The Laurence Cole Show: Omar Figueroa’s Win Over Ricky Burns Overshadowed By Rancid Ref

In the main event of Saturday’s “Premier Boxing Champions” card on CBS, junior welterweight Omar Figueroa, Jr. hammered out a bruising unanimous decision victory over Ricky Burns. The fighters mostly went at it in the tiniest phone booth you’ll ever find, trading shots while trying to smother and sap each other’s energy.

Burns (37-5-1, 11 KO) started out strong. He used his jab and chopping right hand to fend off Figueroa (25-0-1, 18 KO) who jumped in with power shots from both the orthodox and southpaw positions. Burns got the better of the action from a distance, while Figueroa’s body shots and uppercuts seemed to give him the upper hand when they were in close.

And they were in close a lot. The fighters grappled, mauled, and smothered the hell out of each other for all 12 rounds. Fortunately it still made for a very entertaining bout because both guys let their hands go and did some fine inside work.

Figueroa loves to fight, so he had no problem lunging in after Burns, who isn’t known as a hard puncher. Burns was extremely accurate for much of the fight, but Figueroa continued to attack undeterred, and his power punches frequently had the crowd roaring with approval.

After fighting valiantly, Burns finally showed signs of fading in the late rounds. Figueroa seemed to have him badly hurt in the 11th round after landing a hard body shot and then a grenade of a left hook. Figueroa pressed the action early into the 12th, but Burns somehow found a second wind and ended the fight by merrily firing away, landing at will as the bell sounded to end the match.

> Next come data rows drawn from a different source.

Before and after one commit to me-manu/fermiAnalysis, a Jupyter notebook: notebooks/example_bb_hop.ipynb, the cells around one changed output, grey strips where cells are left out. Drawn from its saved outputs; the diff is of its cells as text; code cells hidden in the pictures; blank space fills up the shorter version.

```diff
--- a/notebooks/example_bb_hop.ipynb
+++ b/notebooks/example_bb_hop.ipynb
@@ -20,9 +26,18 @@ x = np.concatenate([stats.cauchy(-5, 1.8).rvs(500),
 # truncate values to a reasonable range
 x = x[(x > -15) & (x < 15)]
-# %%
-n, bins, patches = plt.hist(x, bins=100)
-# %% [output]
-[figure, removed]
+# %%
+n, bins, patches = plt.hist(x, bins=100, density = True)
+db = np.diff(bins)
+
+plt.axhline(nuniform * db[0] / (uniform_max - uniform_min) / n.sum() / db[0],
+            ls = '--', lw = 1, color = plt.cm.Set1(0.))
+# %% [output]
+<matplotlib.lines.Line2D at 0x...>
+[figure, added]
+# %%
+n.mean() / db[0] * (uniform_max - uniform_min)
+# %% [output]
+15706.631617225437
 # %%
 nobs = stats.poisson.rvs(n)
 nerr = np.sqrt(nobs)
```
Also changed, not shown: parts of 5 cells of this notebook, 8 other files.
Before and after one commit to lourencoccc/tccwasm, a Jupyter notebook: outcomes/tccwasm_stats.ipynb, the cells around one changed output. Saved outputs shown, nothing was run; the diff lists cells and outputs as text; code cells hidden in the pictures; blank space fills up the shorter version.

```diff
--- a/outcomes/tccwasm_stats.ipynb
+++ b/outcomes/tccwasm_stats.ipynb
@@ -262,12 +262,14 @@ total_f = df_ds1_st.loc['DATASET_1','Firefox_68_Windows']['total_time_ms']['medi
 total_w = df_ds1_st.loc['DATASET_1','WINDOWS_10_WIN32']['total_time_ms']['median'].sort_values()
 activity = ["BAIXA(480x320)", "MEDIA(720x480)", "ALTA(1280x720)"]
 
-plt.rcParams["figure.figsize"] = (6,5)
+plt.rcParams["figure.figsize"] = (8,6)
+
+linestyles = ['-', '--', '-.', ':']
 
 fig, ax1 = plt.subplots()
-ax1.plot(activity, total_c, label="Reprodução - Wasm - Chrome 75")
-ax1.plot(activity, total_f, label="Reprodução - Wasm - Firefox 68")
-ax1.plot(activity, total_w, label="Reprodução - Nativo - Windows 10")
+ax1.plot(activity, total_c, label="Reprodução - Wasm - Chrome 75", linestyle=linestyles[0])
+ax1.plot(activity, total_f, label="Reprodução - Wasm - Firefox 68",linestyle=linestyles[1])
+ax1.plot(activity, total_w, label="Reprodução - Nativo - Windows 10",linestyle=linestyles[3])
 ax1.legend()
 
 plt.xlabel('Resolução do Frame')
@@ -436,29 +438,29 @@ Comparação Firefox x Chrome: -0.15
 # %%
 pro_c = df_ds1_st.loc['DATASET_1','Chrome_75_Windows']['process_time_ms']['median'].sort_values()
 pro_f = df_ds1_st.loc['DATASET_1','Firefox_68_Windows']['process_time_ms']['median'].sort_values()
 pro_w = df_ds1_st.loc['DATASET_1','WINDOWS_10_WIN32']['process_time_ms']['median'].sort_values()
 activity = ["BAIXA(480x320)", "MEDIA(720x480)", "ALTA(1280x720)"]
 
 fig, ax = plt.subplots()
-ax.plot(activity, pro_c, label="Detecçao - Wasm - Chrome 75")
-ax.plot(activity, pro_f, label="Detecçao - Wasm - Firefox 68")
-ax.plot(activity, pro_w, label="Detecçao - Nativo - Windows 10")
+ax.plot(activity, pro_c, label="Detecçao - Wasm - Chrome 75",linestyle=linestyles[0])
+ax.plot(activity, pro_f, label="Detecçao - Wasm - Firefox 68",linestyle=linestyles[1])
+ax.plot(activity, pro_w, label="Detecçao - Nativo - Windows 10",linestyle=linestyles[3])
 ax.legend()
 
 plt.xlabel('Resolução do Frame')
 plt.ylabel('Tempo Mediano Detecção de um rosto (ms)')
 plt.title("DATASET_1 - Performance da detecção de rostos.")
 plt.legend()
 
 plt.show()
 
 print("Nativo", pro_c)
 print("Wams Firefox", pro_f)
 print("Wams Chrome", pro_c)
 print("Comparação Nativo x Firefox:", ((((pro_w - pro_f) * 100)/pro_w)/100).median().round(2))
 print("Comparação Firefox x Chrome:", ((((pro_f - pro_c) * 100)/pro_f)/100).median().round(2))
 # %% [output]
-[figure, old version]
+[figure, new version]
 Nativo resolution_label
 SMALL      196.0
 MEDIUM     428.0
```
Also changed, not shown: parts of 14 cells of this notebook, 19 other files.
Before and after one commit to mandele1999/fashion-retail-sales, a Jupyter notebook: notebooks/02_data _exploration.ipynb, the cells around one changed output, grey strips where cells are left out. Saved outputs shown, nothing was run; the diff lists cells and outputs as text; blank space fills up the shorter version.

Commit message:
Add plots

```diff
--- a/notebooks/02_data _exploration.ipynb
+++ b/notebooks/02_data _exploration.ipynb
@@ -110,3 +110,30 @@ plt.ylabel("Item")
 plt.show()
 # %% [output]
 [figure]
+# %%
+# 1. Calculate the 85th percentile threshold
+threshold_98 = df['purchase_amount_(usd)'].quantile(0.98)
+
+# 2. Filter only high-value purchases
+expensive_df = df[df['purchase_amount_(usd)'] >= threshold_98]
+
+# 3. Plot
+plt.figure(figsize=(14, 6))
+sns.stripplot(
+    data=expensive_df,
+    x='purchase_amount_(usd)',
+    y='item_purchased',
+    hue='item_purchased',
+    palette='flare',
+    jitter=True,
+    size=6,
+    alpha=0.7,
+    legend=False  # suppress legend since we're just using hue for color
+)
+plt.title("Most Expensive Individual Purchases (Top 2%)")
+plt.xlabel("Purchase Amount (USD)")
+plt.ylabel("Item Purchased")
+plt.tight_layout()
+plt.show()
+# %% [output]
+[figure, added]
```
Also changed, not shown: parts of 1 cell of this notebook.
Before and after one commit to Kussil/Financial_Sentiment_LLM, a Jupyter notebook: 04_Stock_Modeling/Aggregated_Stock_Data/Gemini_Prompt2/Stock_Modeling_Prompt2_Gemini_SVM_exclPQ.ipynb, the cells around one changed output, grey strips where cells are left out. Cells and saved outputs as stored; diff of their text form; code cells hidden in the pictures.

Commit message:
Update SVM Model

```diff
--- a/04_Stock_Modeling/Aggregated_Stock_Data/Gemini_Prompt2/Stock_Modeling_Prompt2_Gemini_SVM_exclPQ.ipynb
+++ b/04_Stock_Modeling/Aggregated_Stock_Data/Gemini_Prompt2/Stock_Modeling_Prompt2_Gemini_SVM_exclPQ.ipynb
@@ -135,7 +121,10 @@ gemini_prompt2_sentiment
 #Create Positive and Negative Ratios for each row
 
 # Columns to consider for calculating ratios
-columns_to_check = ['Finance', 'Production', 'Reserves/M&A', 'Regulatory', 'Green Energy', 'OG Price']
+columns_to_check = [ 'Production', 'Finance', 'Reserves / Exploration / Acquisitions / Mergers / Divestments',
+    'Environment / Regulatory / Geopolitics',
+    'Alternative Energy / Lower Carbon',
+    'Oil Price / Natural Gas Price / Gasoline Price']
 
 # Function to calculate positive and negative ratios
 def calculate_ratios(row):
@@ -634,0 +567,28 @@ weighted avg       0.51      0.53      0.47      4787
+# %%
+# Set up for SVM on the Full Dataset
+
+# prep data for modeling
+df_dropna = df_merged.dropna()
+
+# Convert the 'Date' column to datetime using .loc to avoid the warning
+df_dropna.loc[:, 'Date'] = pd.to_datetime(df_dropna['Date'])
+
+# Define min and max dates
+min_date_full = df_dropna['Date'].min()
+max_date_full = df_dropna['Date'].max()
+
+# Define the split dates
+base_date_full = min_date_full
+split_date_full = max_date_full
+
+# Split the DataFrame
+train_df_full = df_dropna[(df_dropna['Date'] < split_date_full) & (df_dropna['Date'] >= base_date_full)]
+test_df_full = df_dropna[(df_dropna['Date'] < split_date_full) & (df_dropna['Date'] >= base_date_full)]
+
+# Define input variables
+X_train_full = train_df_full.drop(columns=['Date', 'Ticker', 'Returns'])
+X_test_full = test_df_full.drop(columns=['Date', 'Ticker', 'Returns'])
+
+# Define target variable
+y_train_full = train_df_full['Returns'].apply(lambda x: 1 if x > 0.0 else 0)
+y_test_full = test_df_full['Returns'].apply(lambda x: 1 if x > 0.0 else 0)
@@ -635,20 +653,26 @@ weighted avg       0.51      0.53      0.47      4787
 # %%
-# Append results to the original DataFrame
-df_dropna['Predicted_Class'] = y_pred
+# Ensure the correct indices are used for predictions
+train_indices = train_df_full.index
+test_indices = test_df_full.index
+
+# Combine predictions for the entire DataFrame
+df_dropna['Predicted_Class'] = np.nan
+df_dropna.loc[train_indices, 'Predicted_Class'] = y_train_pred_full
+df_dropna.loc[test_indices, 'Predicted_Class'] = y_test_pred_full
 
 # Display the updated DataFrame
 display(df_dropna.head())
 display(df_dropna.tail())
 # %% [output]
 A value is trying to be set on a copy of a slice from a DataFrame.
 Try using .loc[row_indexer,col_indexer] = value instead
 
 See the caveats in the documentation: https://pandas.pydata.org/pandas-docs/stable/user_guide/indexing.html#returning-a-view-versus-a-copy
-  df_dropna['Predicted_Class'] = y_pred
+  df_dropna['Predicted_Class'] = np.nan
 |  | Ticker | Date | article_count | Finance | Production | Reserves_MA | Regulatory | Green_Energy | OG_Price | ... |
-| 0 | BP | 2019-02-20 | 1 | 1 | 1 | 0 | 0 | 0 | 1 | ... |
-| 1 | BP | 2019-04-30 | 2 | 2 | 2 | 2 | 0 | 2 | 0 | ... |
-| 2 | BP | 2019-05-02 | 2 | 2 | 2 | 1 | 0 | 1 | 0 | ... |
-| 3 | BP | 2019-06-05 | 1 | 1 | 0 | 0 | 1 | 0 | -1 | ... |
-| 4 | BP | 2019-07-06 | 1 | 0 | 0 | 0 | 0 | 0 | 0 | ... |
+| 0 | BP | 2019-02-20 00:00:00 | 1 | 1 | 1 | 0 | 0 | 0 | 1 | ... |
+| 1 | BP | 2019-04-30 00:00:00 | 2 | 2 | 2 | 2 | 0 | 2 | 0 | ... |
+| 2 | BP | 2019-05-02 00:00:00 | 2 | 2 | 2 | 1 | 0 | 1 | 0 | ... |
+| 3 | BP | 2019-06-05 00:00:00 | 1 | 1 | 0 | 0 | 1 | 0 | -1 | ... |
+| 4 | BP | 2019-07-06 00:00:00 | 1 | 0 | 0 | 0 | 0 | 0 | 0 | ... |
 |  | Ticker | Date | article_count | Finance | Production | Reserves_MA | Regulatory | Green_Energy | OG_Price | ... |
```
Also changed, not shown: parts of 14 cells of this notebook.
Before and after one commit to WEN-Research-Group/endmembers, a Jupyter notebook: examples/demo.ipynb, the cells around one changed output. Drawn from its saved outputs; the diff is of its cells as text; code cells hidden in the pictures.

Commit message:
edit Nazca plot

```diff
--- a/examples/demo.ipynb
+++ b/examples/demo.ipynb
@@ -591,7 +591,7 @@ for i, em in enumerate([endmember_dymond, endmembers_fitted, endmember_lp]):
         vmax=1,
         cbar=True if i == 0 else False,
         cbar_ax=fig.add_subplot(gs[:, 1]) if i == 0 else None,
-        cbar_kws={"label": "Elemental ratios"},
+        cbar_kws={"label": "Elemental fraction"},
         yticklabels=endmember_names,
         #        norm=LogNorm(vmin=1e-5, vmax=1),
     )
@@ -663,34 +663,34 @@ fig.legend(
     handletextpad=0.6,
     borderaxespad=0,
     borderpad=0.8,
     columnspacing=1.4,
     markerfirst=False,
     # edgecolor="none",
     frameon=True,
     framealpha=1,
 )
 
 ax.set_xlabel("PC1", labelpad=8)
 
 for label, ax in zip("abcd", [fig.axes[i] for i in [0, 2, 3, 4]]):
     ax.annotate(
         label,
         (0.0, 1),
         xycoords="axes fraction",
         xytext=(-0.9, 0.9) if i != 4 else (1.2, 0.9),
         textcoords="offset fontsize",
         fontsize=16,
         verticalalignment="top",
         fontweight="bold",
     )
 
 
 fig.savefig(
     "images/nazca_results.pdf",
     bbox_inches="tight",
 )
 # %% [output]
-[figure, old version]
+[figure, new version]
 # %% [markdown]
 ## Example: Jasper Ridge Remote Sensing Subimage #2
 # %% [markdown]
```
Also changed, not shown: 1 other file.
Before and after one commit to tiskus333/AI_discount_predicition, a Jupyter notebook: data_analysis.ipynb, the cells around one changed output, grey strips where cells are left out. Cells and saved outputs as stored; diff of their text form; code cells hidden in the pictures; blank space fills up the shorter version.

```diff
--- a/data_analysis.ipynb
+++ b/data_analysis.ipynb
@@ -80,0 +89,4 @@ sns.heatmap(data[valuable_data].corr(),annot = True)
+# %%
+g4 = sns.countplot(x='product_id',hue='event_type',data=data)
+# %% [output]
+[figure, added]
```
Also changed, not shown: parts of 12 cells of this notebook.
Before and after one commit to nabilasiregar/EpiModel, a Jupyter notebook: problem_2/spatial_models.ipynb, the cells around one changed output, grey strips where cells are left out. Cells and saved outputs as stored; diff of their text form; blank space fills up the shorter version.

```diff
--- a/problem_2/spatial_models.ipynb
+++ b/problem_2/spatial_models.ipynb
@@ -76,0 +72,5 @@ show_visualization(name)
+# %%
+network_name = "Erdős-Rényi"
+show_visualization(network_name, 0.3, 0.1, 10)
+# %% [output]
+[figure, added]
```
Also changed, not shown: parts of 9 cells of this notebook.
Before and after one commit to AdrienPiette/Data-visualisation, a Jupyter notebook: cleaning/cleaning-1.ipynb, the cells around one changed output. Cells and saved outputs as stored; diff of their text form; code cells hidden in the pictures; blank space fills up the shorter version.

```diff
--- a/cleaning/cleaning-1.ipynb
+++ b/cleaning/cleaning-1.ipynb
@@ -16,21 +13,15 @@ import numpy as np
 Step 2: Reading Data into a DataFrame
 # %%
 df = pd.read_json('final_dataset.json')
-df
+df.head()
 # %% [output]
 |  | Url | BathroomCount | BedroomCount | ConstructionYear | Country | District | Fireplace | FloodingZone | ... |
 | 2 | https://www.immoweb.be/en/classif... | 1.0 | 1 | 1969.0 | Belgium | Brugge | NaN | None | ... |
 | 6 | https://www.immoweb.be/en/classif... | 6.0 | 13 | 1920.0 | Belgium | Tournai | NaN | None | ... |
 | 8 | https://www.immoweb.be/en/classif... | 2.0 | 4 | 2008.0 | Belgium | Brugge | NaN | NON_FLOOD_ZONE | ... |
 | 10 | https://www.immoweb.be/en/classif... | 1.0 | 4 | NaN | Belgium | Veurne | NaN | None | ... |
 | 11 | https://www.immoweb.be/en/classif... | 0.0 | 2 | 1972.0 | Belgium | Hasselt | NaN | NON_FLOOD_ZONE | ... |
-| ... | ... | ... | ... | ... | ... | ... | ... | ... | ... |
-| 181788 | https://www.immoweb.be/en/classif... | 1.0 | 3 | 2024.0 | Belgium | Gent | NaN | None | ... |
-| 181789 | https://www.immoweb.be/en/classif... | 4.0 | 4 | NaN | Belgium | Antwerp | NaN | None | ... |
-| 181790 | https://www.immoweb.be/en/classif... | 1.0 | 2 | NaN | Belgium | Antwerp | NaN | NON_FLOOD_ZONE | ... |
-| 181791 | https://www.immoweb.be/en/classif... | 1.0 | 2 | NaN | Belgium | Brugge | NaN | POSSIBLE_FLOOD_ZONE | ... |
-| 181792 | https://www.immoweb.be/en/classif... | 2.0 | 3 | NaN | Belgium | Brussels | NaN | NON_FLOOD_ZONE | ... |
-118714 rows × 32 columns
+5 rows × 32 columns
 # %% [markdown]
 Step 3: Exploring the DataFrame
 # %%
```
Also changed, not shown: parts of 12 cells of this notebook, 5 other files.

Of course, the fights were held in Texas, which meant that the main event was refereed by the son of former boxing commission head Dickie Cole. And if you haven’t figured it out by now, Laurence Cole is an absolute disaster of a referee. It has become obvious over the years that Cole just can’t seem to figure out how to properly manage a fight. He is either non-existent, as he was when Alfredo Angulo damn near killed Harry Joe Yorgey a few years back, or he’s an over-officious clown. Such was the case tonight.

In between warning Burns for holding, pushing, pulling, or breathing too heavily, he was literally pulling the fighters’ arms off of each other in an utterly dangerous and ridiculous display of ineptitude. He ended up deducting two points from Burns for holding. As it turns out, the two points didn’t’ have any effect on the outcome, but the deductions were given arbitrarily and after repeated warnings that should have never been issued.

The judges had the bout scored 117-109, and two scores of 116-110. While Burns figured to have a very hard time getting a decision in Texas, these scores seemed a bit too wide. TQBR had it a draw, 113-113.

In the opening bout, English bantamweight Jamie McDonnell (26-2-1, 12 KO) eked out a razor-thin unanimous decision victory over Tomoki “My Hair Tho” Kameda. All three judges scored the bout 114-113 for McDonnell. TQBR scored it 115-112 for Kameda.

The fight started out slowly, as both fighters looked to establish their jabs. Kameda (31-1, 19 KO) got the better of the bout early on by landing the harder shots while McDonnell seemed hesitant to let any power punches fly.

McDonnell was having an excellent 3rd round, smacking Kameda and keeping him off balance using basically nothing but his stiff jab, but Kameda nailed McDonnell with a gorgeous overhand right with about a minute left, dropping him to the canvas for the first time in his career. He survived the round, and to his credit he made some solid adjustments afterwards.

The biggest adjustment was that he actually got busier, landing right hands and body shots on Kameda, who couldn’t quite land another game-changing punch. McDonnell took over the fight in the middle rounds by staying behind the jab and going to the body, while Kameda tried to load up on power shots.

The last three rounds were fantastic, with both fighters going on the attack. Kameda, perhaps sensing that the fight was close, began backing away and flurrying whenever McDonnell got near him. In what turned out to be the difference maker, McDonnell saved his best round of the fight for last. He stormed after Kameda and bombarded him with everything he had in the 12th. Kameda landed a couple of monster left hooks at the end of the round, but McDonnell took them well and then took the fight on the cards.

While the crowd booed McDonnell heavily, (and McDonnell apparently dropped some curse words that CBS blotted out with 2.3 seconds of weird techno music) there were several very close rounds and the fight proved difficult to score. McDonnell threw nearly 400 more punches, but Kameda’s shots were generally harder and more effective, including that massive right hand that scored him the only knockdown of the fight. We’d be totally fine watching these guys go at it again.

(Photo: Figueroa, right, unloads on Burns as referee Laurence Cole watches on, via PBC)